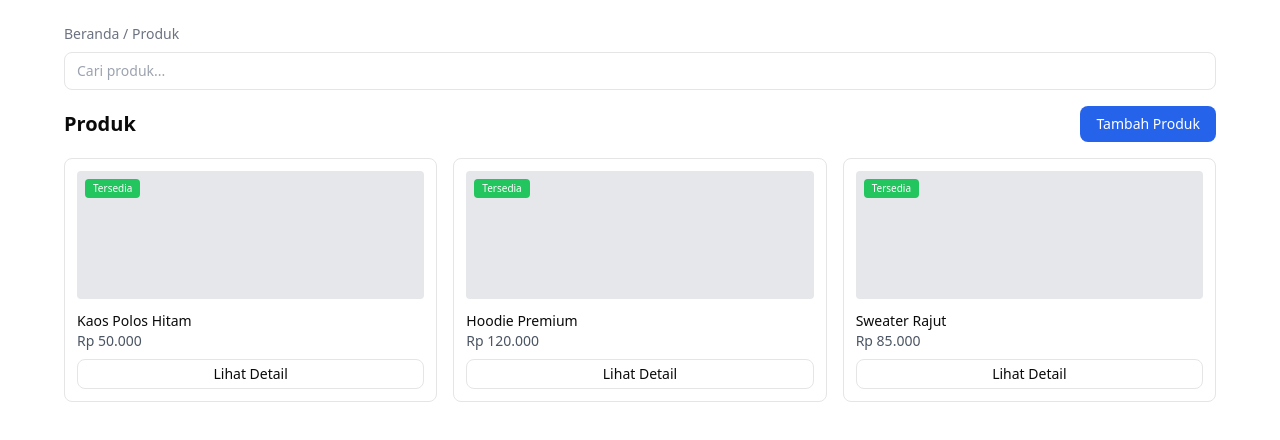
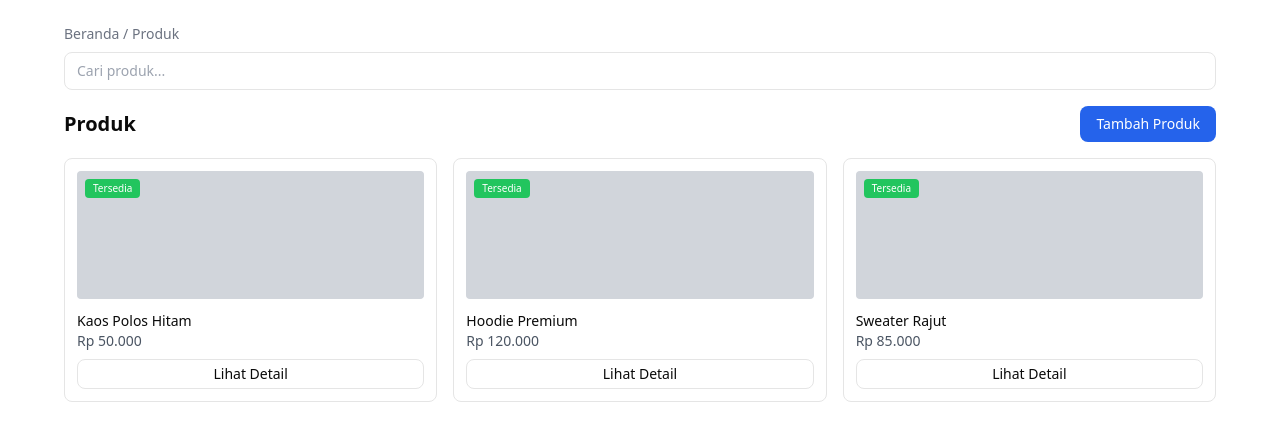
Before and after one commit to faliharyabudi/Mini-Shopee, a Next.js app in the folder web/: page /dashboard in a window 1280 px wide. Shown: the top 440 px of the page. Built offline with nearby package versions, Linux system fonts and the light colour scheme.

Commit message:
Tambah efek hover scale pada gambar produk.

```diff
--- a/web/app/dashboard/page.tsx
+++ b/web/app/dashboard/page.tsx
@@ -5,7 +5,10 @@ export default function ProductsPage() {
 
         {/* Card produk */}
         <div className="border rounded-lg p-3 hover:shadow-md transition">
-          <div className="h-32 bg-gray-200 rounded mb-3 relative">
+          <div className="h-32 bg-gray-200 rounded mb-3 relative overflow-hidden">
+            {/* Gambar placeholder */}
+            <div className="w-full h-full bg-gray-300 rounded transform transition-transform duration-200 hover:scale-105"></div>
+
             {/* Badge stok */}
             <span className="absolute top-2 left-2 bg-green-500 text-white text-[10px] px-2 py-[2px] rounded">
               Tersedia
@@ -20,9 +23,10 @@ export default function ProductsPage() {
           </button>
         </div>
 
-        {/* Card produk lainnya */}
+        {/* Card lainnya — lakukan hal yang sama */}
         <div className="border rounded-lg p-3 hover:shadow-md transition">
-          <div className="h-32 bg-gray-200 rounded mb-3 relative">
+          <div className="h-32 bg-gray-200 rounded mb-3 relative overflow-hidden">
+            <div className="w-full h-full bg-gray-300 rounded transform transition-transform duration-200 hover:scale-105"></div>
             <span className="absolute top-2 left-2 bg-green-500 text-white text-[10px] px-2 py-[2px] rounded">
               Tersedia
             </span>
@@ -37,7 +41,8 @@ export default function ProductsPage() {
         </div>
 
         <div className="border rounded-lg p-3 hover:shadow-md transition">
-          <div className="h-32 bg-gray-200 rounded mb-3 relative">
+          <div className="h-32 bg-gray-200 rounded mb-3 relative overflow-hidden">
+            <div className="w-full h-full bg-gray-300 rounded transform transition-transform duration-200 hover:scale-105"></div>
             <span className="absolute top-2 left-2 bg-green-500 text-white text-[10px] px-2 py-[2px] rounded">
               Tersedia
             </span>
@@ -50,6 +55,7 @@ export default function ProductsPage() {
             Lihat Detail
           </button>
         </div>
+
       </div>
     </div>
   );
```
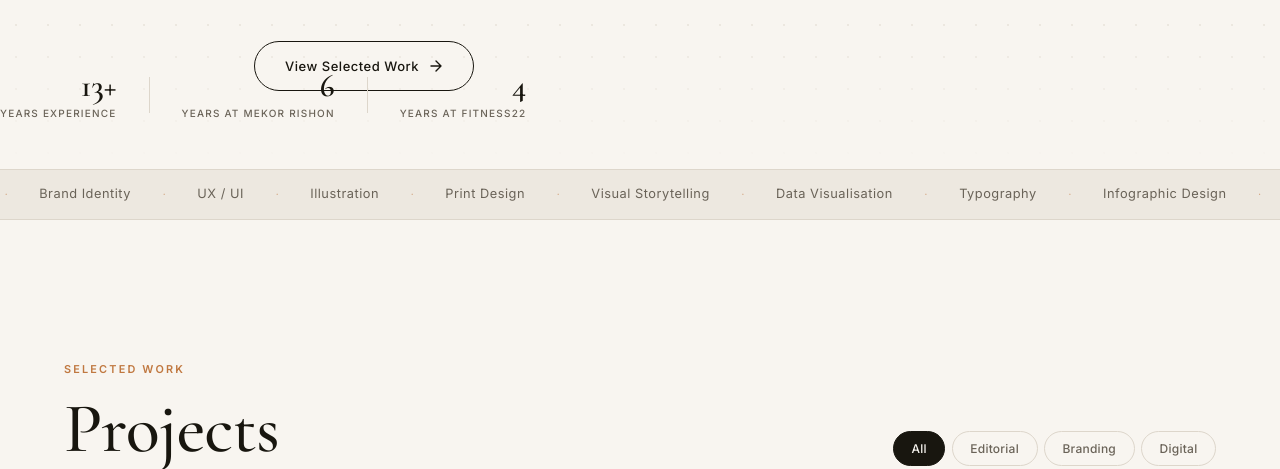
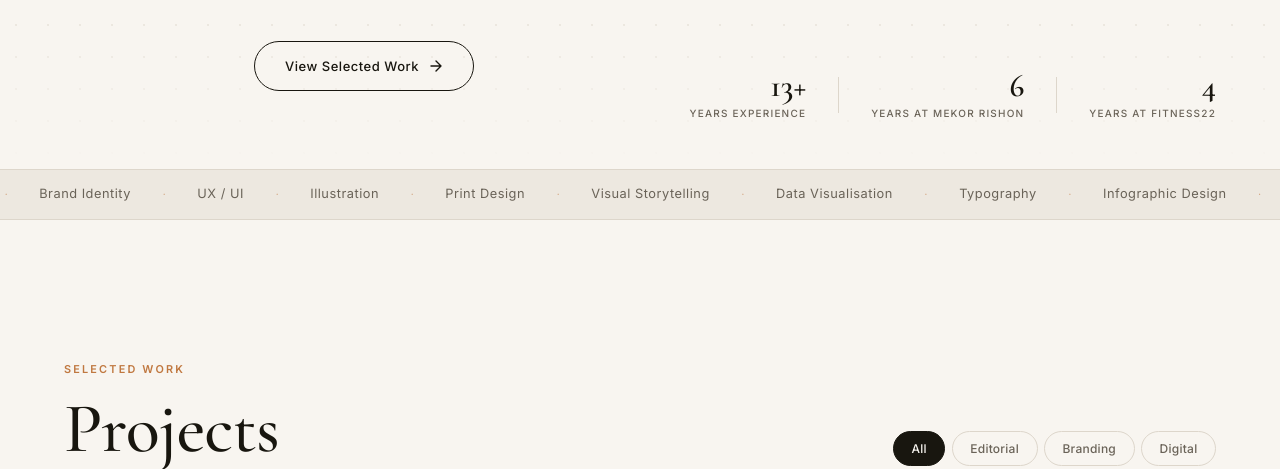
Before and after one commit to Yael-Swimmer/yael-portfolio, a plain HTML site: page index.html in a window 1280 px wide. Shown: the part 631-1100 px from the top of the page. Drawn offline with nearby package versions, Linux system fonts and the light colour scheme.

Commit message:
Align meta to right edge of grid (not viewport)

```diff
--- a/css/style.css
+++ b/css/style.css
@@ -179,8 +179,7 @@ strong { font-weight: 600; }
   background-image: radial-gradient(var(--border) 1px, transparent 1px);
   background-size: 32px 32px;
 }
-.hero__content,
-.hero__meta {
+.hero__content {
   max-width: var(--max);
   width: 100%;
   margin-inline: auto;
@@ -338,9 +337,14 @@ strong { font-weight: 600; }
 .hero__meta {
   position: absolute;
   bottom: 3rem;
-  right: var(--pad);
+  left: 50%;
+  transform: translateX(-50%);
+  width: 100%;
+  max-width: var(--max);
+  padding-inline: var(--pad);
   display: flex;
   align-items: center;
+  justify-content: flex-end;
   gap: 2rem;
   z-index: 1;
   opacity: 0;
```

---------------

**Required work:** List each line in the listing that contains the string "strong".

**Task result:**
@@ -179,8 +179,7 @@ strong { font-weight: 600; }
@@ -338,9 +337,14 @@ strong { font-weight: 600; }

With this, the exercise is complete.